When I set out to write my debut novel, Lost in Static, I started with a single seed of what I wanted to do: write a multi-POV story. I’ve read a few over the years, including Lawrence Durrell’s The Alexandria Quartet and Gillian Flynn’s Gone Girl, and I devoured them. I hunted for multi-POV stories everywhere (which is how, incidentally, I started reading outside my crime and adventure comfort zone and even started reading – shock, horror! – romance and other genres).
I loved seeing things from differing points of view as, when done well, this gives an added layer to any story and an insight into more than one character’s thinking. But it does have to be done well. I have, unfortunately, read many multi-POV stories which alternate between different characters that sound exactly the same. This, as you can well imagine, is not a good thing as, unless the characters are identical twins, them sounding alike is incredibly unrealistic and therefore detracts, rather than adds, to the narrative.
So how do you make them sound different? I had (please don’t laugh) a spreadsheet with common words, phrases, and mannerisms that my four protagonists used and made sure that they were sufficiently alike to be believable (they came from similarish backgrounds, after all) but also sufficiently different to be real. And, from the reviews I have read of Lost in Static to date, this seems to have worked. Other people I know use character sheets or notes, but the main thing is to have somewhere where you can chart each character to help make them three-dimensional.
But that wasn’t all.

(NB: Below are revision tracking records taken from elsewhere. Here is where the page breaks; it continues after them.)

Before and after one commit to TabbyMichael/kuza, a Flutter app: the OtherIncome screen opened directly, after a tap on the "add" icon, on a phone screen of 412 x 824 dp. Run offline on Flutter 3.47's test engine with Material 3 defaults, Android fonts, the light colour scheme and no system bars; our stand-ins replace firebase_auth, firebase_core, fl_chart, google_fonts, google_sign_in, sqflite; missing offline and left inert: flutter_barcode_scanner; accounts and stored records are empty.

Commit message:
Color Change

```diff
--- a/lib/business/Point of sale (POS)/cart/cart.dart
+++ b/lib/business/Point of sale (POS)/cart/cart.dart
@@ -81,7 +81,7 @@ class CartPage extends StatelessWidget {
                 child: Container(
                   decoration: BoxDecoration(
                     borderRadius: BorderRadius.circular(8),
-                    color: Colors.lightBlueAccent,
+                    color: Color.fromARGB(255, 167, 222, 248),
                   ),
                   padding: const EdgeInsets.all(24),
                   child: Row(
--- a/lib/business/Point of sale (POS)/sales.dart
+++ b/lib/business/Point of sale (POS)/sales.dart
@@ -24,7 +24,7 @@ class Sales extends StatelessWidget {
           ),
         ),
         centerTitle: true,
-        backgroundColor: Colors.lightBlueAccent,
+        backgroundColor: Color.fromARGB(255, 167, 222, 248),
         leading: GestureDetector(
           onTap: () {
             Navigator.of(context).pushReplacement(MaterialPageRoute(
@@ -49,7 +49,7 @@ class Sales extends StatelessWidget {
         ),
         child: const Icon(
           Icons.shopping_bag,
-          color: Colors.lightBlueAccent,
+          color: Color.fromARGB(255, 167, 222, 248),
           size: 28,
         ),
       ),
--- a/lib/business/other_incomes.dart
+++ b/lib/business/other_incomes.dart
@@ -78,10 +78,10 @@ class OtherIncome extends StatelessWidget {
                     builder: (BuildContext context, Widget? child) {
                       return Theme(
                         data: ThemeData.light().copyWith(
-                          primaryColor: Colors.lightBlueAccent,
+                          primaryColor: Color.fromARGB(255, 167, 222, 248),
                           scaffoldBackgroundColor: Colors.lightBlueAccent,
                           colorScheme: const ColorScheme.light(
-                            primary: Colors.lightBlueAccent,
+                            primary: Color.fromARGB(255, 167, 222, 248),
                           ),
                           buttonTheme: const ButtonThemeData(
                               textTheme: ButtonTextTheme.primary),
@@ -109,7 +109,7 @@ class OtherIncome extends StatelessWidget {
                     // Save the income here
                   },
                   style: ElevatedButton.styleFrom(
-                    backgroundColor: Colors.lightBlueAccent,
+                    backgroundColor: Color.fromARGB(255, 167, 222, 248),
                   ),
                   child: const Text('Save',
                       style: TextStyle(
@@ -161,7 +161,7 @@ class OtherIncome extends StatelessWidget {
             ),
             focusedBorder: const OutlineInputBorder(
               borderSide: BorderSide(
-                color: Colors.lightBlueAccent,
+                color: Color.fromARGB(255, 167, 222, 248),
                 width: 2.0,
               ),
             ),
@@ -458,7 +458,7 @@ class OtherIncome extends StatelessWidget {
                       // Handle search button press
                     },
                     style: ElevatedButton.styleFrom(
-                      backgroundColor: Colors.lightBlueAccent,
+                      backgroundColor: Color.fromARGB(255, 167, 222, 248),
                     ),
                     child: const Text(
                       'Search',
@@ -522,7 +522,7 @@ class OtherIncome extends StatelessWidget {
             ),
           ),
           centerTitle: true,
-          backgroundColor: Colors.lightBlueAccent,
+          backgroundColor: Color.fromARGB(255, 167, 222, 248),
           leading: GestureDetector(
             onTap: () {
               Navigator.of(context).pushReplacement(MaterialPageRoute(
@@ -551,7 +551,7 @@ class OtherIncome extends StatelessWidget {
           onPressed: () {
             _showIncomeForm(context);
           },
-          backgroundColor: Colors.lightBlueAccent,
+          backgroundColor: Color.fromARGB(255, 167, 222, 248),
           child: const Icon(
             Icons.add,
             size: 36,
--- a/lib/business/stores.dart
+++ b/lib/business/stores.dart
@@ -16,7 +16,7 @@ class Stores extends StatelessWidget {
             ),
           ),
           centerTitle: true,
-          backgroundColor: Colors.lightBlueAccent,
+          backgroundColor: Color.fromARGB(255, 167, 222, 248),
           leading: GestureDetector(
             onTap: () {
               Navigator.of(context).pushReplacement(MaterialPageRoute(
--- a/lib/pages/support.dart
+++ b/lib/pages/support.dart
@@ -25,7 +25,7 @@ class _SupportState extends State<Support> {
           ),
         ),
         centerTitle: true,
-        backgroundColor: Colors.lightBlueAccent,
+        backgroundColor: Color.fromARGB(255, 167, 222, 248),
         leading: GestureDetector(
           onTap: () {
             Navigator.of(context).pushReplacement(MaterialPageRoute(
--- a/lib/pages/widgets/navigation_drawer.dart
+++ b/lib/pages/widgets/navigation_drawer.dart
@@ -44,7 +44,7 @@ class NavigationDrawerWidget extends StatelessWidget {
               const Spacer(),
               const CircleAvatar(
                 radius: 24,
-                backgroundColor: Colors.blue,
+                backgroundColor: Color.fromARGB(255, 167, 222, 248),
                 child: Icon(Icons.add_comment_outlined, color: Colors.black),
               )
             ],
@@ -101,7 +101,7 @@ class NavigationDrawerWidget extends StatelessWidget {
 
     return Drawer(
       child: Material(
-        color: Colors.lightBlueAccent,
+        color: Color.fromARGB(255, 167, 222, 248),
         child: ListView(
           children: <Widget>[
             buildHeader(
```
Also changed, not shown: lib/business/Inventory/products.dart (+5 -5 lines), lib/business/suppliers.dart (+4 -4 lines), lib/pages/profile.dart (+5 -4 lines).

I’m also fascinated by the idea of what are classed as unreliable narrators. Ask my husband and me (separately) to tell you the story of how we got together, and you’ll get two very different accounts of events. Ask an entire team to tell you the story of one group event or night out, and you’ll get multiple versions of a single occurrence. I wanted to read books that made you question points of view and understanding of events but, the harder I hunted, the less I found. Fine, I thought, if I can’t read it, I’ll write it. And so I did.

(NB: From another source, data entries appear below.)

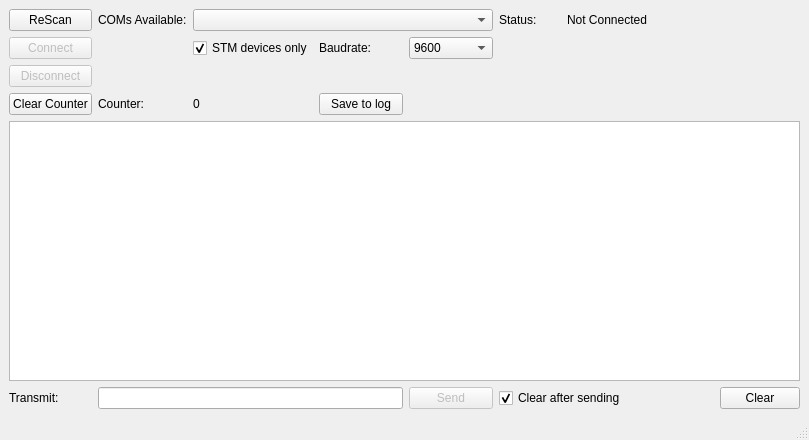
Qt form Terminal.ui (notiel/OstrannaTerminal) before a commit.
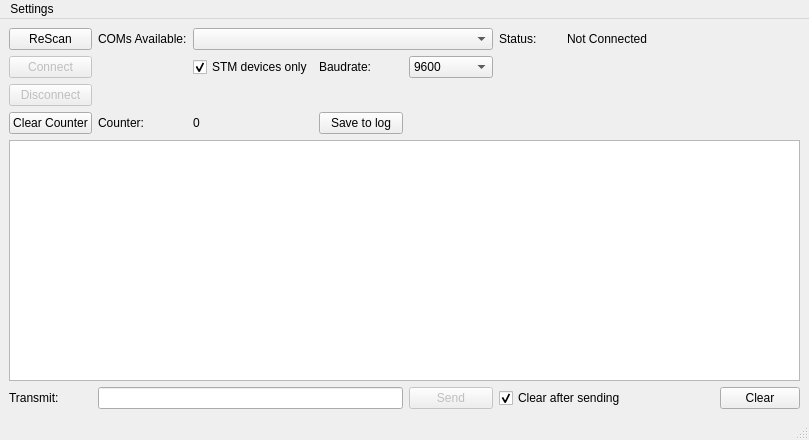
The same form after that commit.

Commit message: settings ready but not applied

Diff of the .ui file:
```diff
--- a/Terminal.ui
+++ b/Terminal.ui
@@ -207,6 +207,13 @@
      <height>26</height>
     </rect>
    </property>
+   <widget class="QMenu" name="menuSettings">
+    <property name="title">
+     <string>Settings</string>
+    </property>
+    <addaction name="actionSettings"/>
+   </widget>
+   <addaction name="menuSettings"/>
   </widget>
   <widget class="QStatusBar" name="statusbar"/>
  </widget>
```
Left out of the diff: 5 changed lines with no effect on the pictures. The commit also changes 5 other files.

I threw my characters into the deep end, put them in situations that could, potentially, appear completely different depending on which way you were looking at things or what knowledge you had of the events leading up to the crash. I dragged them through violence, manipulation, jealousy, stupidity, and everything in between, and scarred them as best I could. Because only then did I feel that could I really show what it is I wanted to do from the start: that, no matter how much you think you know about a person, you can never know everything they are thinking, and therefore you can misinterpret their actions ever so easily. And this can have some very dangerous consequences…
Lost in Static
Sometimes growing up is seeing someone else’s side of the story.
Four stories. One truth. Whom do you believe?
Callum has a family secret. Yasmine wants to know it. Juliette thinks nobody knows hers. All Ruby wants is to reinvent herself.
They are brought together by circumstance, torn apart by misunderstanding. As new relationships are forged and confidences are broken, each person’s version of events is coloured by their background, beliefs and prejudices. And so the ingredients are in place for a year shaped by lust, betrayal, and violence…
Lost in Static is the gripping debut from author Christina Philippou. Whom will you trust?